Medic is an interesting account of what it is like to be a combat medic in modern warfare.

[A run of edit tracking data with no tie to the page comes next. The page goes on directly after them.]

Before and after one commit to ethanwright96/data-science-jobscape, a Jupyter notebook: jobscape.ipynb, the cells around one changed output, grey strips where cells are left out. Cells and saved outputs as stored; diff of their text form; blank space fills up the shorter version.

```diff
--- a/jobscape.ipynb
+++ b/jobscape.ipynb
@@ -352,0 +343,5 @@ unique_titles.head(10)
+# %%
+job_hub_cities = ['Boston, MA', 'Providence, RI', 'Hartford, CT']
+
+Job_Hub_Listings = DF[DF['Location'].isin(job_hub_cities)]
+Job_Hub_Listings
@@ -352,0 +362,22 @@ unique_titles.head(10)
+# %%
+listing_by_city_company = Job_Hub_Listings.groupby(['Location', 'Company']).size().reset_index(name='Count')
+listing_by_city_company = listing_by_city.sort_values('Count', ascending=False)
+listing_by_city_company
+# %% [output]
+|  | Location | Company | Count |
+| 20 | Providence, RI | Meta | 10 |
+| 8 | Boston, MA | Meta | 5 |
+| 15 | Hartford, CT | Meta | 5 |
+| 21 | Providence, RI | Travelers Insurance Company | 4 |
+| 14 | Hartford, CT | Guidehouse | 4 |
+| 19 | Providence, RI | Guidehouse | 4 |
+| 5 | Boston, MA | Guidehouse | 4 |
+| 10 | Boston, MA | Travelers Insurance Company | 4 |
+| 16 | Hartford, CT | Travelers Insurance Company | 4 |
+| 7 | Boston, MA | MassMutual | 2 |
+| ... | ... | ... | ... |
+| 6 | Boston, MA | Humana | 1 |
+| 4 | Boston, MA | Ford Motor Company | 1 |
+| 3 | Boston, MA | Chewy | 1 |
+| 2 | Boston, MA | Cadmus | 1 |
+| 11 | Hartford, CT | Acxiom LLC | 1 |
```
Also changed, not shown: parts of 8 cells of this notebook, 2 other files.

Having been facinated by the story of the medic Eugene Roe in the tv series Band of Brothers I was hoping this book would tell me more about what it was like to be a medic in World War Two. However the great majority of the book is taken up describing the experiences of medics in...
Published 9 months ago by Neil Lennon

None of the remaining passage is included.